[Aim of the task]
Every record should be restated exactly, with no images included.

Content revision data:
>>>>
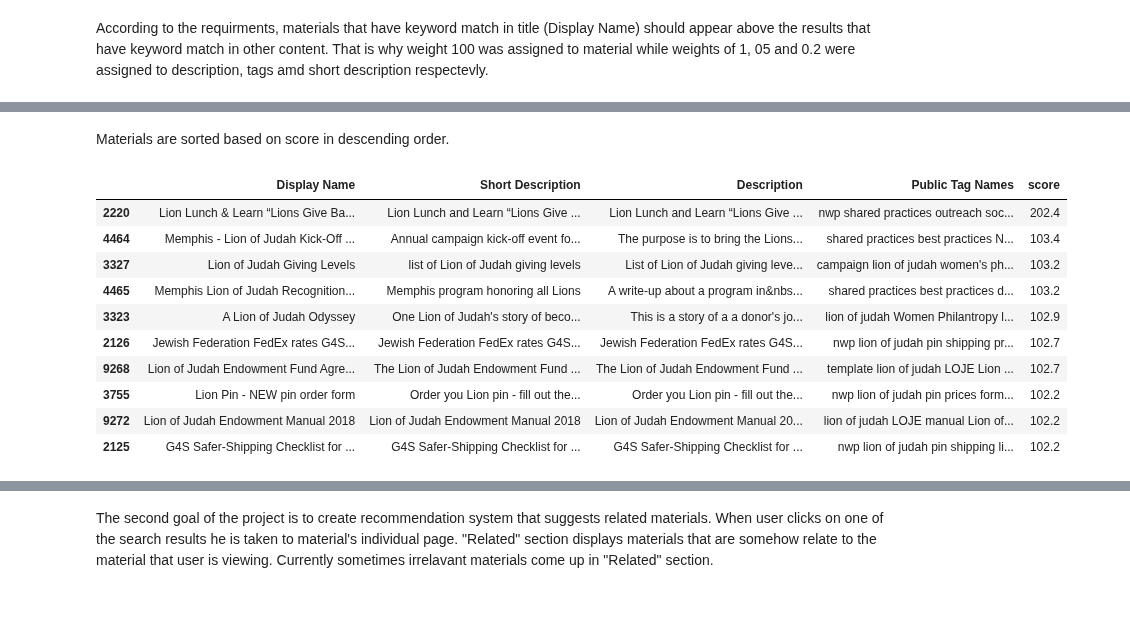
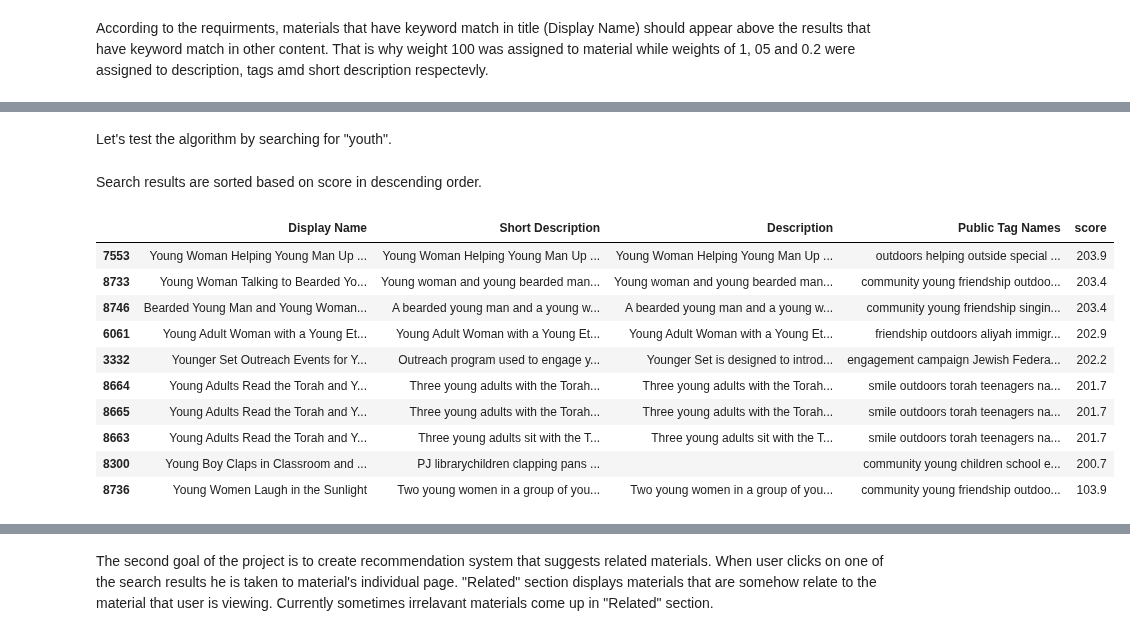
Before and after one commit to olga0503/DATA-620, a Jupyter notebook: Final_Project.ipynb, the cells around one changed output, grey strips where cells are left out. Drawn from its saved outputs; the diff is of its cells as text; code cells hidden in the pictures; blank space fills up the shorter version.

```diff
--- a/Final_Project.ipynb
+++ b/Final_Project.ipynb
@@ -191,17 +188,59 @@ df[columns_list].head()
+# %% [markdown]
+Let's test the algorithm by searching for "youth".
+# %%
+#enter search term
+search_key = 'young'
+
+#load materials dataset
+materials = load_dataset('assets.csv')
+
+#dublicate 'Display Name','Short Description','Description' and 'Public Tag Names' columns
+columns_list = ['Display Name','Short Description','Description','Public Tag Names']
+columns_copy_list = ['Display Name ','Short Description ','Description ','Public Tag Names ']
+materials[columns_copy_list] = materials[columns_list]
+
+#update columns list
+columns__list = columns_list + columns_copy_list
+
+#replace NANs
+replace_na(materials,columns__list)
+
+#remove html tags
+remove_html(materials,columns__list)
+
+
+#radjust special characters
+adjust_sp_ch(materials,columns__list)
+
+#remove punctuation
+remove_commas(materials,columns__list)
+
+#apply tokenization
+apply_tokenization(materials,columns_list)
+
+#convert to lemmas
+convert_lemma(materials, columns_list)
+
+#count exact keyword frequency
+words_freq(materials,columns_list,search_key)
+
+#count material score
+count_score(materials)
+columns_list.append('score')
 # %% [markdown]
-Materials are sorted based on score in descending order.
+Search results are sorted based on score in descending order.
 # %%
-df.sort_values('score', ascending = False, inplace = True)
-df[['Display Name ','Short Description ','Description ','Public Tag Names ','score']].head(10)
+materials.sort_values('score', ascending = False, inplace = True)
+materials[['Display Name ','Short Description ','Description ','Public Tag Names ','score']].head(10)
 # %% [output]
 |  | Display Name | Short Description | Description | Public Tag Names | score |
-| 2220 | Lion Lunch & Learn “Lions Give Ba... | Lion Lunch and Learn “Lions Give ... | Lion Lunch and Learn “Lions Give ... | nwp shared practices outreach soc... | 202.4 |
-| 4464 | Memphis - Lion of Judah Kick-Off ... | Annual campaign kick-off event fo... | The purpose is to bring the Lions... | shared practices best practices N... | 103.4 |
-| 3327 | Lion of Judah Giving Levels | list of Lion of Judah giving levels | List of Lion of Judah giving leve... | campaign lion of judah women's ph... | 103.2 |
-| 4465 | Memphis Lion of Judah Recognition... | Memphis program honoring all Lions | A write-up about a program in&nbs... | shared practices best practices d... | 103.2 |
-| 3323 | A Lion of Judah Odyssey | One Lion of Judah's story of beco... | This is a story of a a donor's jo... | lion of judah Women Philantropy l... | 102.9 |
-| 2126 | Jewish Federation FedEx rates G4S... | Jewish Federation FedEx rates G4S... | Jewish Federation FedEx rates G4S... | nwp lion of judah pin shipping pr... | 102.7 |
-| 9268 | Lion of Judah Endowment Fund Agre... | The Lion of Judah Endowment Fund ... | The Lion of Judah Endowment Fund ... | template lion of judah LOJE Lion ... | 102.7 |
-| 3755 | Lion Pin - NEW pin order form | Order you Lion pin - fill out the... | Order you Lion pin - fill out the... | nwp lion of judah pin prices form... | 102.2 |
-| 9272 | Lion of Judah Endowment Manual 2018 | Lion of Judah Endowment Manual 2018 | Lion of Judah Endowment Manual 20... | lion of judah LOJE manual Lion of... | 102.2 |
-| 2125 | G4S Safer-Shipping Checklist for ... | G4S Safer-Shipping Checklist for ... | G4S Safer-Shipping Checklist for ... | nwp lion of judah pin shipping li... | 102.2 |
+| 7553 | Young Woman Helping Young Man Up ... | Young Woman Helping Young Man Up ... | Young Woman Helping Young Man Up ... | outdoors helping outside special ... | 203.9 |
+| 8733 | Young Woman Talking to Bearded Yo... | Young woman and young bearded man... | Young woman and young bearded man... | community young friendship outdoo... | 203.4 |
+| 8746 | Bearded Young Man and Young Woman... | A bearded young man and a young w... | A bearded young man and a young w... | community young friendship singin... | 203.4 |
+| 6061 | Young Adult Woman with a Young Et... | Young Adult Woman with a Young Et... | Young Adult Woman with a Young Et... | friendship outdoors aliyah immigr... | 202.9 |
+| 3332 | Younger Set Outreach Events for Y... | Outreach program used to engage y... | Younger Set is designed to introd... | engagement campaign Jewish Federa... | 202.2 |
+| 8664 | Young Adults Read the Torah and Y... | Three young adults with the Torah... | Three young adults with the Torah... | smile outdoors torah teenagers na... | 201.7 |
+| 8665 | Young Adults Read the Torah and Y... | Three young adults with the Torah... | Three young adults with the Torah... | smile outdoors torah teenagers na... | 201.7 |
+| 8663 | Young Adults Read the Torah and Y... | Three young adults sit with the T... | Three young adults sit with the T... | smile outdoors torah teenagers na... | 201.7 |
+| 8300 | Young Boy Claps in Classroom and ... | PJ librarychildren clapping pans ... |  | community young children school e... | 200.7 |
+| 8736 | Young Women Laugh in the Sunlight | Two young women in a group of you... | Two young women in a group of you... | community young friendship outdoo... | 103.9 |
```
Also changed, not shown: parts of 14 cells of this notebook.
<<<<
[The answer]
Before and after one commit to olga0503/DATA-620, a Jupyter notebook: Final_Project.ipynb, the cells around one changed output, grey strips where cells are left out. Drawn from its saved outputs; the diff is of its cells as text; code cells hidden in the pictures; blank space fills up the shorter version.

```diff
--- a/Final_Project.ipynb
+++ b/Final_Project.ipynb
@@ -191,17 +188,59 @@ df[columns_list].head()
+# %% [markdown]
+Let's test the algorithm by searching for "youth".
+# %%
+#enter search term
+search_key = 'young'
+
+#load materials dataset
+materials = load_dataset('assets.csv')
+
+#dublicate 'Display Name','Short Description','Description' and 'Public Tag Names' columns
+columns_list = ['Display Name','Short Description','Description','Public Tag Names']
+columns_copy_list = ['Display Name ','Short Description ','Description ','Public Tag Names ']
+materials[columns_copy_list] = materials[columns_list]
+
+#update columns list
+columns__list = columns_list + columns_copy_list
+
+#replace NANs
+replace_na(materials,columns__list)
+
+#remove html tags
+remove_html(materials,columns__list)
+
+
+#radjust special characters
+adjust_sp_ch(materials,columns__list)
+
+#remove punctuation
+remove_commas(materials,columns__list)
+
+#apply tokenization
+apply_tokenization(materials,columns_list)
+
+#convert to lemmas
+convert_lemma(materials, columns_list)
+
+#count exact keyword frequency
+words_freq(materials,columns_list,search_key)
+
+#count material score
+count_score(materials)
+columns_list.append('score')
 # %% [markdown]
-Materials are sorted based on score in descending order.
+Search results are sorted based on score in descending order.
 # %%
-df.sort_values('score', ascending = False, inplace = True)
-df[['Display Name ','Short Description ','Description ','Public Tag Names ','score']].head(10)
+materials.sort_values('score', ascending = False, inplace = True)
+materials[['Display Name ','Short Description ','Description ','Public Tag Names ','score']].head(10)
 # %% [output]
 |  | Display Name | Short Description | Description | Public Tag Names | score |
-| 2220 | Lion Lunch & Learn “Lions Give Ba... | Lion Lunch and Learn “Lions Give ... | Lion Lunch and Learn “Lions Give ... | nwp shared practices outreach soc... | 202.4 |
-| 4464 | Memphis - Lion of Judah Kick-Off ... | Annual campaign kick-off event fo... | The purpose is to bring the Lions... | shared practices best practices N... | 103.4 |
-| 3327 | Lion of Judah Giving Levels | list of Lion of Judah giving levels | List of Lion of Judah giving leve... | campaign lion of judah women's ph... | 103.2 |
-| 4465 | Memphis Lion of Judah Recognition... | Memphis program honoring all Lions | A write-up about a program in&nbs... | shared practices best practices d... | 103.2 |
-| 3323 | A Lion of Judah Odyssey | One Lion of Judah's story of beco... | This is a story of a a donor's jo... | lion of judah Women Philantropy l... | 102.9 |
-| 2126 | Jewish Federation FedEx rates G4S... | Jewish Federation FedEx rates G4S... | Jewish Federation FedEx rates G4S... | nwp lion of judah pin shipping pr... | 102.7 |
-| 9268 | Lion of Judah Endowment Fund Agre... | The Lion of Judah Endowment Fund ... | The Lion of Judah Endowment Fund ... | template lion of judah LOJE Lion ... | 102.7 |
-| 3755 | Lion Pin - NEW pin order form | Order you Lion pin - fill out the... | Order you Lion pin - fill out the... | nwp lion of judah pin prices form... | 102.2 |
-| 9272 | Lion of Judah Endowment Manual 2018 | Lion of Judah Endowment Manual 2018 | Lion of Judah Endowment Manual 20... | lion of judah LOJE manual Lion of... | 102.2 |
-| 2125 | G4S Safer-Shipping Checklist for ... | G4S Safer-Shipping Checklist for ... | G4S Safer-Shipping Checklist for ... | nwp lion of judah pin shipping li... | 102.2 |
+| 7553 | Young Woman Helping Young Man Up ... | Young Woman Helping Young Man Up ... | Young Woman Helping Young Man Up ... | outdoors helping outside special ... | 203.9 |
+| 8733 | Young Woman Talking to Bearded Yo... | Young woman and young bearded man... | Young woman and young bearded man... | community young friendship outdoo... | 203.4 |
+| 8746 | Bearded Young Man and Young Woman... | A bearded young man and a young w... | A bearded young man and a young w... | community young friendship singin... | 203.4 |
+| 6061 | Young Adult Woman with a Young Et... | Young Adult Woman with a Young Et... | Young Adult Woman with a Young Et... | friendship outdoors aliyah immigr... | 202.9 |
+| 3332 | Younger Set Outreach Events for Y... | Outreach program used to engage y... | Younger Set is designed to introd... | engagement campaign Jewish Federa... | 202.2 |
+| 8664 | Young Adults Read the Torah and Y... | Three young adults with the Torah... | Three young adults with the Torah... | smile outdoors torah teenagers na... | 201.7 |
+| 8665 | Young Adults Read the Torah and Y... | Three young adults with the Torah... | Three young adults with the Torah... | smile outdoors torah teenagers na... | 201.7 |
+| 8663 | Young Adults Read the Torah and Y... | Three young adults sit with the T... | Three young adults sit with the T... | smile outdoors torah teenagers na... | 201.7 |
+| 8300 | Young Boy Claps in Classroom and ... | PJ librarychildren clapping pans ... |  | community young children school e... | 200.7 |
+| 8736 | Young Women Laugh in the Sunlight | Two young women in a group of you... | Two young women in a group of you... | community young friendship outdoo... | 103.9 |
```
Also changed, not shown: parts of 14 cells of this notebook.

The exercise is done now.